Running the day-to-day operation of a church can be challenging and making decisions is an everyday occurrence
How those decisions are made can impact the experience of congregants, church volunteers, employees, and even church finances!
This is why it is so important to use decision-making tools to ensure that all decisions are made with data and objectivity.
Flowcharts are one of those tools!
There are seven common quality management tools that organizations use to make decisions and monitor quality initiatives.
All tools are used for problem-solving and different tools are used for different types of problems.
Once you become familiar with all of the tools you will learn which one to pull out of the toolbox when faced with a problem that needs solving or a decision that needs to be made.
This article will focus on the flowchart and how it can help an organization understand and streamline operational processes.
Flowcharts are used to create a picture of a process flow and shows the sequence of events or steps within a process.
This tool can be applied to anything within a ministry from offering counting steps to volunteer application process to children’s ministry check-in.
Every operation within a church is only as efficient as the process that dictates its flow.
For example, if a volunteer application process is slow and inefficient, it can impact the experience of the volunteer.
An inefficient process may also affect a church’s ability to recruit valuable free labor!
Flow-charting allows a team to see redundancies in the process, unnecessary steps, and complexities of practice that may not have otherwise been obvious.

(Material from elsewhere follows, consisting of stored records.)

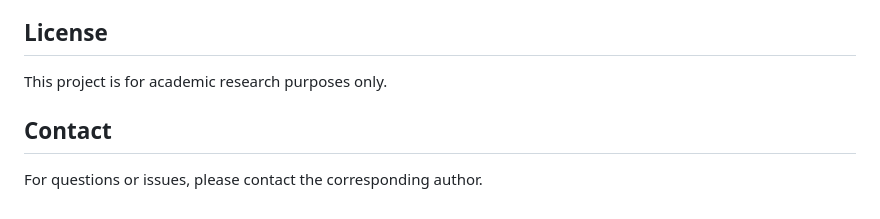
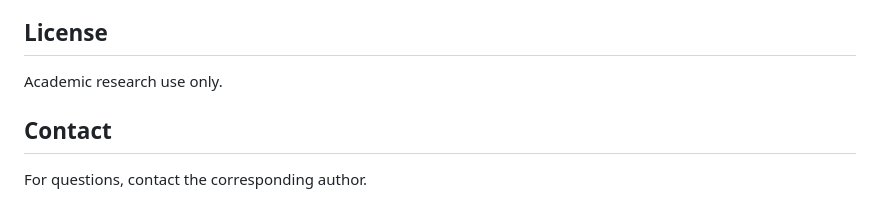
Before and after one commit to Lucienne913/Time-Aware-CP-ABE-with-Threshold-Policies-for-Digital-Twin-Security-in-Industrial-IoT, a Markdown page: README.md, the part around one of its changes. Drawn GitHub-style.

```diff
--- a/README.md
+++ b/README.md
@@ -167,8 +125,8 @@ This generates all figures for the IEEE IoT Journal submission.
 
 ## License
 
-This project is for academic research purposes only.
+Academic research use only.
 
 ## Contact
 
-For questions or issues, please contact the corresponding author.
+For questions, contact the corresponding author.
```
Also changed, not shown: other parts of README.md (+57 -99 lines).
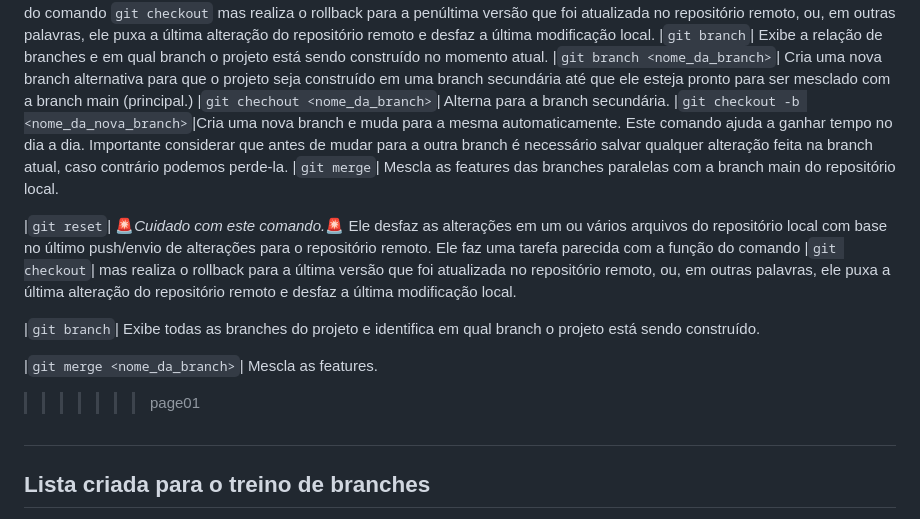
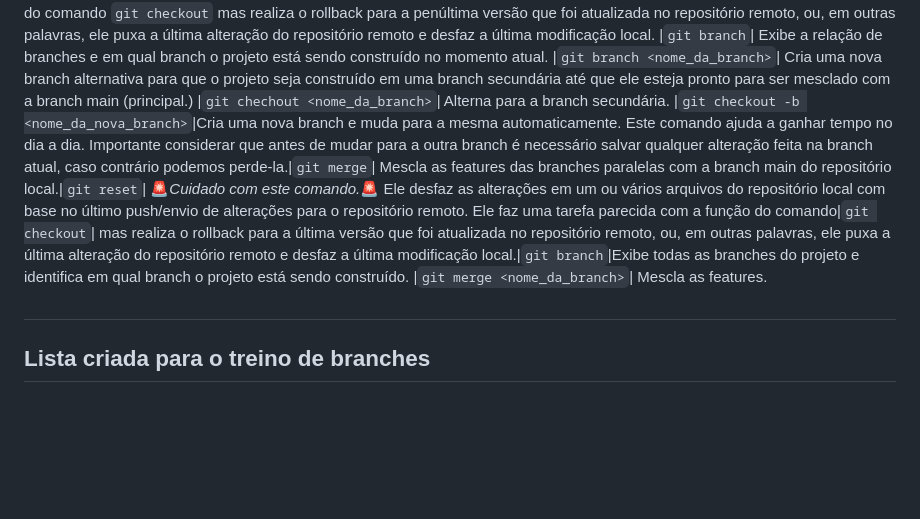
Before and after one commit to Melk040/versionamento, a Markdown page: README.md, the part around the change. Rendered like a GitHub page; blank space fills up the shorter version.

Commit message:
Fix merge between page01 and main.

````diff
--- a/README.md
+++ b/README.md
@@ -18,16 +18,9 @@ _16 de Maio de 2025_
 |```git branch```| Exibe a relação de branches e em qual branch o projeto está sendo construído no momento atual.
 |```git branch <nome_da_branch>```| Cria uma nova branch alternativa para que o projeto seja construído em uma branch secundária até que ele esteja pronto para ser mesclado com a branch main (principal.)
 |```git chechout <nome_da_branch>```| Alterna para a branch secundária.
-|```git checkout -b <nome_da_nova_branch>```|Cria uma nova branch e muda para a mesma automaticamente. Este comando ajuda a ganhar tempo no dia a dia. Importante considerar que antes de mudar para a outra branch é necessário salvar qualquer alteração feita na branch atual, caso contrário podemos perde-la.
-|```git merge```| Mescla as features das branches paralelas com a branch main do repositório local.
-
-|```git reset```| &#128680;_*Cuidado com este comando.*_&#128680; Ele desfaz as alterações em um ou vários arquivos do repositório local com base no último push/envio de alterações para o repositório remoto. Ele faz uma tarefa parecida com a função do comando |```git checkout```| mas realiza o rollback para a última versão que foi atualizada no repositório remoto, ou, em outras palavras, ele puxa a última alteração do repositório remoto e desfaz a última modificação local.
-
-|```git branch```| Exibe todas as branches do projeto e identifica em qual branch o projeto está sendo construído.
-
+|```git checkout -b <nome_da_nova_branch>```|Cria uma nova branch e muda para a mesma automaticamente. Este comando ajuda a ganhar tempo no dia a dia. Importante considerar que antes de mudar para a outra branch é necessário salvar qualquer alteração feita na branch atual, caso contrário podemos perde-la.|```git merge```| Mescla as features das branches paralelas com a branch main do repositório local.|```git reset```| &#128680;_*Cuidado com este comando.*_&#128680; Ele desfaz as alterações em um ou vários arquivos do repositório local com base no último push/envio de alterações para o repositório remoto. Ele faz uma tarefa parecida com a função do comando|```git checkout```| mas realiza o rollback para a última versão que foi atualizada no repositório remoto, ou, em outras palavras, ele puxa a última alteração do repositório remoto e desfaz a última modificação local.|```git branch```|Exibe todas as branches do projeto e identifica em qual branch o projeto está sendo construído.
 |```git merge <nome_da_branch>```| Mescla as features.
 
->>>>>>> page01
 ##
 
 ## Lista criada para o treino de branches
````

It also allows a team to compare the actual process with an ideal process to identify improvement opportunities.
Work teams can then eliminate redundancies and inefficiencies to create a more proficient process.
Once a process has been improved the flowchart can be used to train employees and volunteers on the new workflow. It should also be used when auditing a process to ensure it operates within the desired process.
As you can see from this example flow, there is a decision point in the process.
That decision point asks a question, is this a new child to children’s ministry or a child who is already registered in the church database?
Answering this questions dictates the next steps in the process.
From this process picture, you can see how inefficient it would be if either every child were asked to register week after week, or if a new child fell through the cracks and were merely given a name tag.
This could prove to be a problem if that child became ill and there was no information available on the parent.
How to Make a Flowchart
To create a process flow, identify a team of people who are familiar with the process and have them create the process picture.
To do this use post-it notes and a whiteboard or flip chart.
Have the team write every step of the process and begin arranging the post-it notes in the order of the process.
This exercise will very quickly flush out inconsistencies in the flow and bottlenecks in the process. Use a flowcharting software to create an electronic copy.
I use Microsoft Office Visio but Google Docs has a free version of this also!
Once the team has agreed on the current process flow, study the steps and look for inefficiencies and redundant steps.
Remove those steps and develop an ideal process. Compare the new process to the old and test the process to ensure its efficiency.
If issues are identified with the new process go through the exercise again until the process is streamlined and efficient.
As with anything else, it will take you and your team some practice and experience to get good at this but once you do, you will find yourself looking at all of your internal processes and finding ways to improve them!
If you need help learning to make a flowchart, here is a video that will show you how in Microsoft Word.
What inefficient processes is your organization tolerating?